_YOUR ASSIGNMENT_.
Down to the last line, retype the records below exactly and skip the pictures.

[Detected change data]
.....
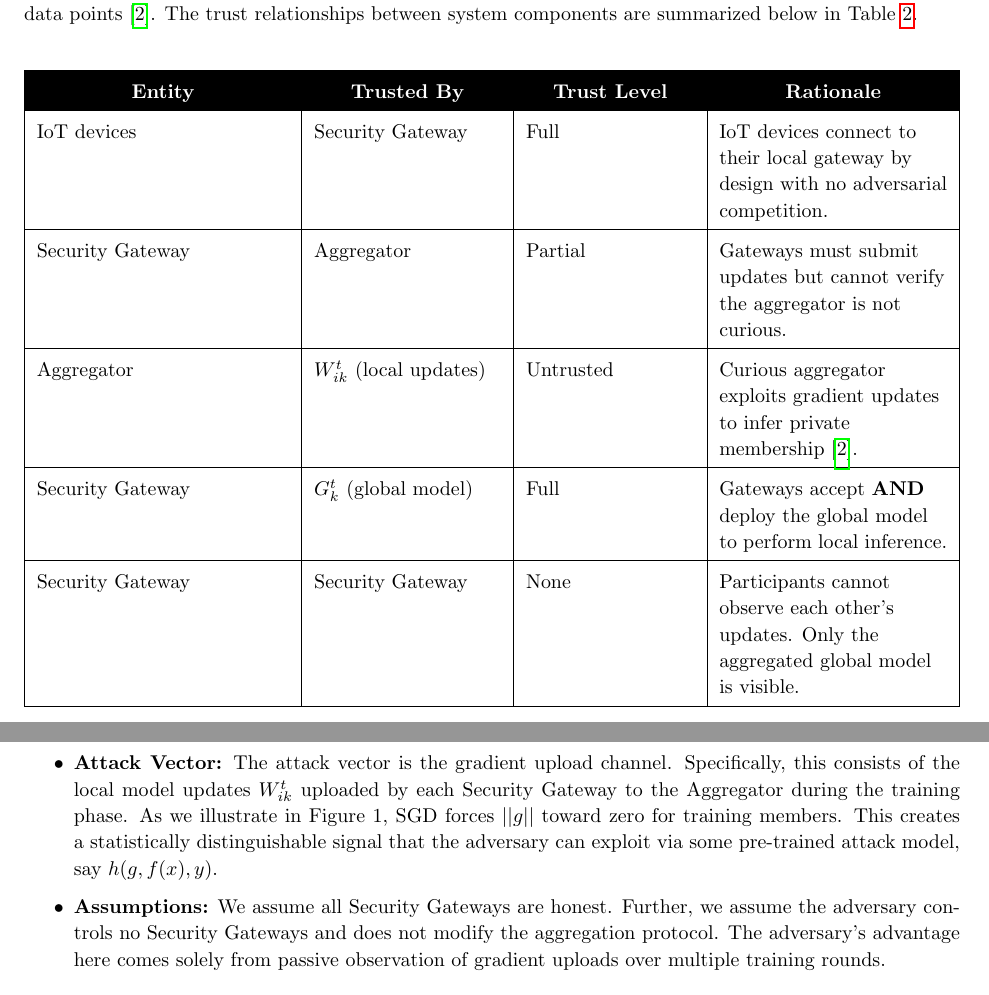
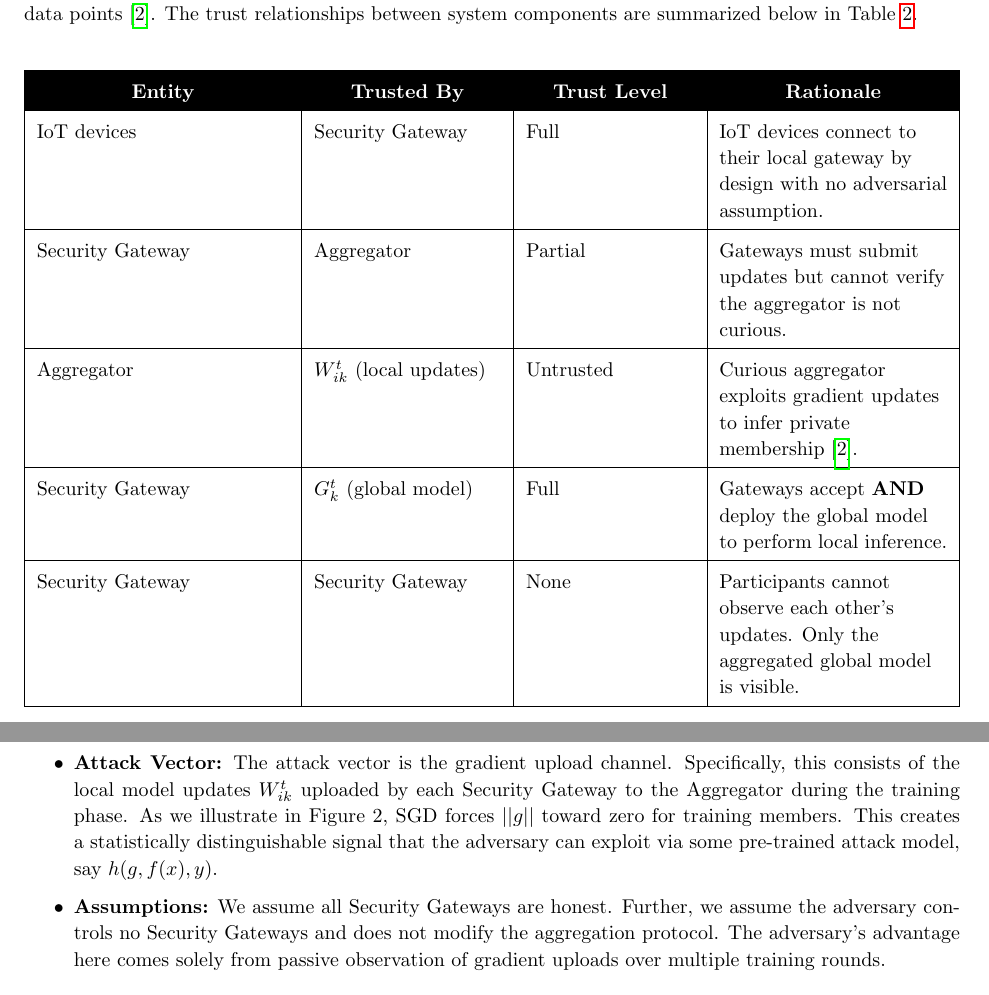
Before and after one commit to Mcray3000/CSC429, a LaTeX document (lab3/lab3.tex): two parts of pages 6 and 7 of 8, joined at a grey line, cut so that both start at the same text. Compiled offline with pdfLaTeX.

Commit message:
fix: Table references, numbers, and empty References section

```diff
--- a/lab3/lab3.tex
+++ b/lab3/lab3.tex
@@ -318,7 +318,7 @@ We then consider the honest-but-curious aggregator threat scenario. We adopt the
 IoT devices &
 Security Gateway &
 Full &
-IoT devices connect to their local gateway by design with no adversarial competition. \\
+IoT devices connect to their local gateway by design with no adversarial assumption. \\
 \hline
 
 Security Gateway &
@@ -359,7 +359,7 @@ Participants cannot observe each other’s updates. Only the aggregated global m
 
     \item \textbf{Adversary Knowledge:} The adversary operates within a white-box setting. Therefore, it has full access to the 1D CNN architecture, model parameters, and the per-layer gradient vectors $g=\nabla_{W}\mathcal{L}(f(x;W),y)$, computed from the uploaded local updates. Importantly, this gradient access is the key enabler of MIA, as later CNN layers retain some distinguishable gradient ``footprints'' for training membership versus non-members \cite{nasr2019}.
 
-    \item \textbf{Attack Vector:} The attack vector is the gradient upload channel. Specifically, this consists of the local model updates $W_{ik}^t$ uploaded by each Security Gateway to the Aggregator during the training phase. As we illustrate in Figure 1, SGD forces $||g||$ toward zero for training members. This creates a statistically distinguishable signal that the adversary can exploit via some pre-trained attack model, say $h(g, f(x), y)$.
+    \item \textbf{Attack Vector:} The attack vector is the gradient upload channel. Specifically, this consists of the local model updates $W_{ik}^t$ uploaded by each Security Gateway to the Aggregator during the training phase. As we illustrate in Figure 2, SGD forces $||g||$ toward zero for training members. This creates a statistically distinguishable signal that the adversary can exploit via some pre-trained attack model, say $h(g, f(x), y)$.
 
     \item \textbf{Assumptions:} We assume all Security Gateways are honest. Further, we assume the adversary controls no Security Gateways and does not modify the aggregation protocol. The adversary's advantage here comes solely from passive observation of gradient uploads over multiple training rounds.
 \end{itemize}
```
Also changed, not shown: lab3/lab3.tex (2 more changed lines).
.....
_YOUR RESPONSE_.
Before and after one commit to Mcray3000/CSC429, a LaTeX document (lab3/lab3.tex): two parts of pages 6 and 7 of 8, joined at a grey line, cut so that both start at the same text. Compiled offline with pdfLaTeX.

Commit message:
fix: Table references, numbers, and empty References section

```diff
--- a/lab3/lab3.tex
+++ b/lab3/lab3.tex
@@ -318,7 +318,7 @@ We then consider the honest-but-curious aggregator threat scenario. We adopt the
 IoT devices &
 Security Gateway &
 Full &
-IoT devices connect to their local gateway by design with no adversarial competition. \\
+IoT devices connect to their local gateway by design with no adversarial assumption. \\
 \hline
 
 Security Gateway &
@@ -359,7 +359,7 @@ Participants cannot observe each other’s updates. Only the aggregated global m
 
     \item \textbf{Adversary Knowledge:} The adversary operates within a white-box setting. Therefore, it has full access to the 1D CNN architecture, model parameters, and the per-layer gradient vectors $g=\nabla_{W}\mathcal{L}(f(x;W),y)$, computed from the uploaded local updates. Importantly, this gradient access is the key enabler of MIA, as later CNN layers retain some distinguishable gradient ``footprints'' for training membership versus non-members \cite{nasr2019}.
 
-    \item \textbf{Attack Vector:} The attack vector is the gradient upload channel. Specifically, this consists of the local model updates $W_{ik}^t$ uploaded by each Security Gateway to the Aggregator during the training phase. As we illustrate in Figure 1, SGD forces $||g||$ toward zero for training members. This creates a statistically distinguishable signal that the adversary can exploit via some pre-trained attack model, say $h(g, f(x), y)$.
+    \item \textbf{Attack Vector:} The attack vector is the gradient upload channel. Specifically, this consists of the local model updates $W_{ik}^t$ uploaded by each Security Gateway to the Aggregator during the training phase. As we illustrate in Figure 2, SGD forces $||g||$ toward zero for training members. This creates a statistically distinguishable signal that the adversary can exploit via some pre-trained attack model, say $h(g, f(x), y)$.
 
     \item \textbf{Assumptions:} We assume all Security Gateways are honest. Further, we assume the adversary controls no Security Gateways and does not modify the aggregation protocol. The adversary's advantage here comes solely from passive observation of gradient uploads over multiple training rounds.
 \end{itemize}
```
Also changed, not shown: lab3/lab3.tex (2 more changed lines).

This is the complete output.